"""
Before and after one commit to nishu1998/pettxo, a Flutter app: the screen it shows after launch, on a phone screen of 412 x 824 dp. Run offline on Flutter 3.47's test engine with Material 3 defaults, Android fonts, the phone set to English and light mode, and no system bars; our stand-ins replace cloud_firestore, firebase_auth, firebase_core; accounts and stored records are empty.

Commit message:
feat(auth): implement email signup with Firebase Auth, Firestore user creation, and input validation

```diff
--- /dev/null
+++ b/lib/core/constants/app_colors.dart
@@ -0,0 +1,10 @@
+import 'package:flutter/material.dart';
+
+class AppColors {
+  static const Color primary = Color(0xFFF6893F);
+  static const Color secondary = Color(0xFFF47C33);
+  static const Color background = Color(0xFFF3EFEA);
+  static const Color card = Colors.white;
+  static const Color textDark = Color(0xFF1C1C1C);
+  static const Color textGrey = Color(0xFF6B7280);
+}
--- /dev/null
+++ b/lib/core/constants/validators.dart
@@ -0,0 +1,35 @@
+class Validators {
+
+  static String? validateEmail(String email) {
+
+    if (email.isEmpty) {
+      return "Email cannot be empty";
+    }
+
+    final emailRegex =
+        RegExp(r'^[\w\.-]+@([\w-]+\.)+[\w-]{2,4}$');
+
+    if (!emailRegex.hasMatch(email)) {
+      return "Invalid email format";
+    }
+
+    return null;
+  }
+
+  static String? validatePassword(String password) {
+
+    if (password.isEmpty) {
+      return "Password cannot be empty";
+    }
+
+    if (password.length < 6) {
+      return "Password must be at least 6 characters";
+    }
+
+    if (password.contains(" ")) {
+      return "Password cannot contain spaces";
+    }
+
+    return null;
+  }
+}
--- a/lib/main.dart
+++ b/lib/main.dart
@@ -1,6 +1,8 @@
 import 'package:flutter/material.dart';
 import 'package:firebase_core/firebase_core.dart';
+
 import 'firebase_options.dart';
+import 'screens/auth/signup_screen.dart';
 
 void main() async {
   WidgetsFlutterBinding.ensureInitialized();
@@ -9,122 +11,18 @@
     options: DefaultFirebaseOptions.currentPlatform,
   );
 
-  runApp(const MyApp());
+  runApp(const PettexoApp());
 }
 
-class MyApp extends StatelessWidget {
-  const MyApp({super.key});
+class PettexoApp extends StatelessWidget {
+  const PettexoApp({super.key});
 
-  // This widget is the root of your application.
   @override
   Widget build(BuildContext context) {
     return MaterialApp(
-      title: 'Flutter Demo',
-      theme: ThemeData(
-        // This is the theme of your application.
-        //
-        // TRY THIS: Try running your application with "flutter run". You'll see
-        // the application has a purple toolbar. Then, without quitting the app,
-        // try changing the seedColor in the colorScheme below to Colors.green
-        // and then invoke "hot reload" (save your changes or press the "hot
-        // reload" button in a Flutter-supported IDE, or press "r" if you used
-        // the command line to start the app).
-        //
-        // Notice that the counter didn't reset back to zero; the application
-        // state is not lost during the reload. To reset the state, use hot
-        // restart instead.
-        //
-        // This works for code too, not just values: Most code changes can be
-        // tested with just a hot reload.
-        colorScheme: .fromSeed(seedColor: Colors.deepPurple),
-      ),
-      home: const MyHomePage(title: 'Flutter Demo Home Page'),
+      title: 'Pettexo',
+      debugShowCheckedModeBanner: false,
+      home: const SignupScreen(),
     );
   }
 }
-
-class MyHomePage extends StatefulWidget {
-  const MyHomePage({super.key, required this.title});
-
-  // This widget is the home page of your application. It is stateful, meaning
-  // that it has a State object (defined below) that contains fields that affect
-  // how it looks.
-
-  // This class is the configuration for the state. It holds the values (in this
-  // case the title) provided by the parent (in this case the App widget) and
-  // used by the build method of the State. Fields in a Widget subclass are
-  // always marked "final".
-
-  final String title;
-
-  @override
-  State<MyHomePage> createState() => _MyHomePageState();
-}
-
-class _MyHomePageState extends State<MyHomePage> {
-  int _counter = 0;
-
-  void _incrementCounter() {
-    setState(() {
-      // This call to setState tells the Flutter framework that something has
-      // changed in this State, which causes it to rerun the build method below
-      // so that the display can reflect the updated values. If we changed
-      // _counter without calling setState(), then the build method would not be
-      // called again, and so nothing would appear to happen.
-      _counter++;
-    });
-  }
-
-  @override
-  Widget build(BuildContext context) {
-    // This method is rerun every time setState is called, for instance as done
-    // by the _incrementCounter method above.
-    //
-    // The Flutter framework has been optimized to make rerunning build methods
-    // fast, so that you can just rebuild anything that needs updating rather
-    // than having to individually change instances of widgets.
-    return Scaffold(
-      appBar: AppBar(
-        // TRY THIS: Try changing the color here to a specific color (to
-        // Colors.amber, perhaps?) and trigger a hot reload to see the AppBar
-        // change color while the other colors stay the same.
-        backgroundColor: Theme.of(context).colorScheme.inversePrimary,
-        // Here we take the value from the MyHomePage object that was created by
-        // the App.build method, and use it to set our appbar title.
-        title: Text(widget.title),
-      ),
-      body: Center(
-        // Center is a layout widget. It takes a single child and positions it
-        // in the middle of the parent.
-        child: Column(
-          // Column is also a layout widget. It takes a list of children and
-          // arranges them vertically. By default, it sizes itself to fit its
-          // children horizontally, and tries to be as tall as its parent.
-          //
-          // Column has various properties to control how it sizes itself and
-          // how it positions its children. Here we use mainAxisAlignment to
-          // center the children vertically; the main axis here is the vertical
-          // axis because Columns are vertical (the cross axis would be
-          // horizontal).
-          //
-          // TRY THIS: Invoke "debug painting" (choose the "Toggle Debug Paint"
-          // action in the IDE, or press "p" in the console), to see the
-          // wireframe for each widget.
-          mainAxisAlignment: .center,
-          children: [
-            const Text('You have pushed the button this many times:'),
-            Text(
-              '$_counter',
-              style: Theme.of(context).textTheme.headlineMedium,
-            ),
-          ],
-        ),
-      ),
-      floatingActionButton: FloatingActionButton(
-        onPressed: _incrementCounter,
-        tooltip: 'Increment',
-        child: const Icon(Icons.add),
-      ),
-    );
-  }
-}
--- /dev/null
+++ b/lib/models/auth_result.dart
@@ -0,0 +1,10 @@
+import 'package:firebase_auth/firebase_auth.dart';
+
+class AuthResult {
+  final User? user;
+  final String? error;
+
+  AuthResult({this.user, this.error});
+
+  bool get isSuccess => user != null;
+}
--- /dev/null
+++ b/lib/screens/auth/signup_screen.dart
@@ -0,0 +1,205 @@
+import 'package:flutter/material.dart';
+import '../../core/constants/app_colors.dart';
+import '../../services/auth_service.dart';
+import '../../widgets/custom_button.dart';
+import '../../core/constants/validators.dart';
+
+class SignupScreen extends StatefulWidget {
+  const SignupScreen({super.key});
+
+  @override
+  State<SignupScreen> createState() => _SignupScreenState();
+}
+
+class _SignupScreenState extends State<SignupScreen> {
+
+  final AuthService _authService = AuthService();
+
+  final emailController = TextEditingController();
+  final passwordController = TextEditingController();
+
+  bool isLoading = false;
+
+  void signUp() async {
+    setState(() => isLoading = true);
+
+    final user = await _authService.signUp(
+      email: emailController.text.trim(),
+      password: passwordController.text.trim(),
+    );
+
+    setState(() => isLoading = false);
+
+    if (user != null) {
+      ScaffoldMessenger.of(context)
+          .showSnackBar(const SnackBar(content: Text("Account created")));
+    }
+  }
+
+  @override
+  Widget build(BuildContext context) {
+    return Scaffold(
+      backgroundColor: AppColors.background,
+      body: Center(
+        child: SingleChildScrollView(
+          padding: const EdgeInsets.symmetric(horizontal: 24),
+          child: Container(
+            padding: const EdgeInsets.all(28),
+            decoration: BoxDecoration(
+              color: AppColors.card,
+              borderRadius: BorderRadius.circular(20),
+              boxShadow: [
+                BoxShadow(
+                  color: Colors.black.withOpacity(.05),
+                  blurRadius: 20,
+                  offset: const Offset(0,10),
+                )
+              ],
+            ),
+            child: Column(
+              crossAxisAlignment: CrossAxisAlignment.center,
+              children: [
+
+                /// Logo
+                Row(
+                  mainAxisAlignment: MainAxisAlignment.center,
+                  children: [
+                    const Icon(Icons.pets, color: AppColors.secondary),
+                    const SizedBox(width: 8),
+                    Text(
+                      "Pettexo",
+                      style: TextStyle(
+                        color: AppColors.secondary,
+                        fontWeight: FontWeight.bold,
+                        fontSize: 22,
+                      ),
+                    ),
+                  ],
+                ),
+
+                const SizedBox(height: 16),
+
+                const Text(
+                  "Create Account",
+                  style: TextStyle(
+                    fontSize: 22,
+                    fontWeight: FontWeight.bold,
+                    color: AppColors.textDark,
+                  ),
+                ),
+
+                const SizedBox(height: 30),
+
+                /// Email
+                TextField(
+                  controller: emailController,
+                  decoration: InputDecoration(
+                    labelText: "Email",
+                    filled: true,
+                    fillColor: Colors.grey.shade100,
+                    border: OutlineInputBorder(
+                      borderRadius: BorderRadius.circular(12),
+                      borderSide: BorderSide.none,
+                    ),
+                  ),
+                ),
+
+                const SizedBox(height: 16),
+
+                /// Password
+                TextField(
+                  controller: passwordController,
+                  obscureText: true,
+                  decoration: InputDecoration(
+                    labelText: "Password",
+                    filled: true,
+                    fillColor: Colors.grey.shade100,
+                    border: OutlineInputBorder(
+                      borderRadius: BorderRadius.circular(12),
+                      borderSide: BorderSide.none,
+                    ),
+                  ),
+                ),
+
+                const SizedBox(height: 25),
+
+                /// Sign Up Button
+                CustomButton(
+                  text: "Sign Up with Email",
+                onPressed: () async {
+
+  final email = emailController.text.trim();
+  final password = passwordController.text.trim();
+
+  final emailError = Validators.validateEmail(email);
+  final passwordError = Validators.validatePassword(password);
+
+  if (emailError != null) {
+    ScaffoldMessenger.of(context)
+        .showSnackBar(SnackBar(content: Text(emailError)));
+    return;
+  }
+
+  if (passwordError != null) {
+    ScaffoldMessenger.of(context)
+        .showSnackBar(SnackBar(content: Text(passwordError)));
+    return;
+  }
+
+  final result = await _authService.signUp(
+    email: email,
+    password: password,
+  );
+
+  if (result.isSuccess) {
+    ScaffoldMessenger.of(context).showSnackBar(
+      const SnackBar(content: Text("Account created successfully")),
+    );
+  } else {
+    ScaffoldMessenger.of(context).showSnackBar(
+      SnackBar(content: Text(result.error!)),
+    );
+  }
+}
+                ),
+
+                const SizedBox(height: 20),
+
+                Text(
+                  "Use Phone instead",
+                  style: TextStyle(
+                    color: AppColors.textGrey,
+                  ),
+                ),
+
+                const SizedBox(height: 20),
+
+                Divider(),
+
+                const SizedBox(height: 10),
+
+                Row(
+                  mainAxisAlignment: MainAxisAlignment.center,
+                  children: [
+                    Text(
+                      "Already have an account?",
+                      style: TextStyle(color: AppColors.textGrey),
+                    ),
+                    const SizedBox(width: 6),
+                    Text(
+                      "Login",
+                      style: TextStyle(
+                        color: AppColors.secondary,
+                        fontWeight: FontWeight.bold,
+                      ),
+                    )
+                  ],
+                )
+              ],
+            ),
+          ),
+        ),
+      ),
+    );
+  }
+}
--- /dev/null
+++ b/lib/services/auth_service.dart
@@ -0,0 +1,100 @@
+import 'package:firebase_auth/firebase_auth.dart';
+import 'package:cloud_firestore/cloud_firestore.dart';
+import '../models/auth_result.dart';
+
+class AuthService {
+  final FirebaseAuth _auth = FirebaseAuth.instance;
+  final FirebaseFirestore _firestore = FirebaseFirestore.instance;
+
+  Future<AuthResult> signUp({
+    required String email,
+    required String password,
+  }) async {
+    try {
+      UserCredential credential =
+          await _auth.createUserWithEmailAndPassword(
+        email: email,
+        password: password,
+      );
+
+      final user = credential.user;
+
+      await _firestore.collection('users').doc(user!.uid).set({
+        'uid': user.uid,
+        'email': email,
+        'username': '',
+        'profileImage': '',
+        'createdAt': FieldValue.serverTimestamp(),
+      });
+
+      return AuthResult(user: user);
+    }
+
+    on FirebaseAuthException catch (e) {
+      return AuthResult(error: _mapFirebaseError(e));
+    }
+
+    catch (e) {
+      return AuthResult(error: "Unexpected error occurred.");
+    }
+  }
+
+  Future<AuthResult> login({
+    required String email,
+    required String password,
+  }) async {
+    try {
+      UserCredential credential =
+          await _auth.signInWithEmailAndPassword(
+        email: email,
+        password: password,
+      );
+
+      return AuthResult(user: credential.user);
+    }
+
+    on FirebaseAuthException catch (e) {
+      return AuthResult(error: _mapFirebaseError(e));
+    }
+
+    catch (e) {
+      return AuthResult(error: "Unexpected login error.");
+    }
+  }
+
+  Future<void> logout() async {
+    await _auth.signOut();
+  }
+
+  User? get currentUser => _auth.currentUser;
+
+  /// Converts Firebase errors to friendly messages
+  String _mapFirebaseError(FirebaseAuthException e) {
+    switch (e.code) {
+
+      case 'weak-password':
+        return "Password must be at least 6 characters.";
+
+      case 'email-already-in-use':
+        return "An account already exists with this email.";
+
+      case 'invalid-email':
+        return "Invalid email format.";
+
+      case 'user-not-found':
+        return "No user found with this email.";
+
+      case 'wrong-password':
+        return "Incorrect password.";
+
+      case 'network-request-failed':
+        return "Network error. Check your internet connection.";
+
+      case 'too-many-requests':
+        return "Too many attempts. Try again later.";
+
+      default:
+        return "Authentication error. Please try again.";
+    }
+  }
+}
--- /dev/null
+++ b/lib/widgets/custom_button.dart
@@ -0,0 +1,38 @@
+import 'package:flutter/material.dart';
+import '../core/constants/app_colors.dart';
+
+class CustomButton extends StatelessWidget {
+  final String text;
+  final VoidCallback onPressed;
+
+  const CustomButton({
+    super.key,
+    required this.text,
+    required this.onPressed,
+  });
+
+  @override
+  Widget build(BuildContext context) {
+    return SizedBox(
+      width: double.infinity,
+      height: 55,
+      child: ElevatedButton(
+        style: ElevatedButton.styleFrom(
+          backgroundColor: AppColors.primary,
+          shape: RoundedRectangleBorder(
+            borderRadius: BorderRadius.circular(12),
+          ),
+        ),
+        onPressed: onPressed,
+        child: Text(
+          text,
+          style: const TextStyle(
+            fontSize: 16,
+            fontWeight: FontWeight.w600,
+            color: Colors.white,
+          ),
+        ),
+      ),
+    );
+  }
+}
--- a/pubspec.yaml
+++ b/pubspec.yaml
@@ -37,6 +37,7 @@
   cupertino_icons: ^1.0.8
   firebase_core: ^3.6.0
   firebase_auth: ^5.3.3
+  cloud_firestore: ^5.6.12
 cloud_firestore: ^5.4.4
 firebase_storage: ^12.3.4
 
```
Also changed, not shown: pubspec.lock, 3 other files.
"""
## EXERCISE:
Copy out all lines from the records where the word "AuthResult" appears.

## ANSWER:
+class AuthResult {
+  AuthResult({this.user, this.error});
+  Future<AuthResult> signUp({
+      return AuthResult(user: user);
+      return AuthResult(error: _mapFirebaseError(e));
+      return AuthResult(error: "Unexpected error occurred.");
+  Future<AuthResult> login({
+      return AuthResult(user: credential.user);
+      return AuthResult(error: _mapFirebaseError(e));
+      return AuthResult(error: "Unexpected login error.");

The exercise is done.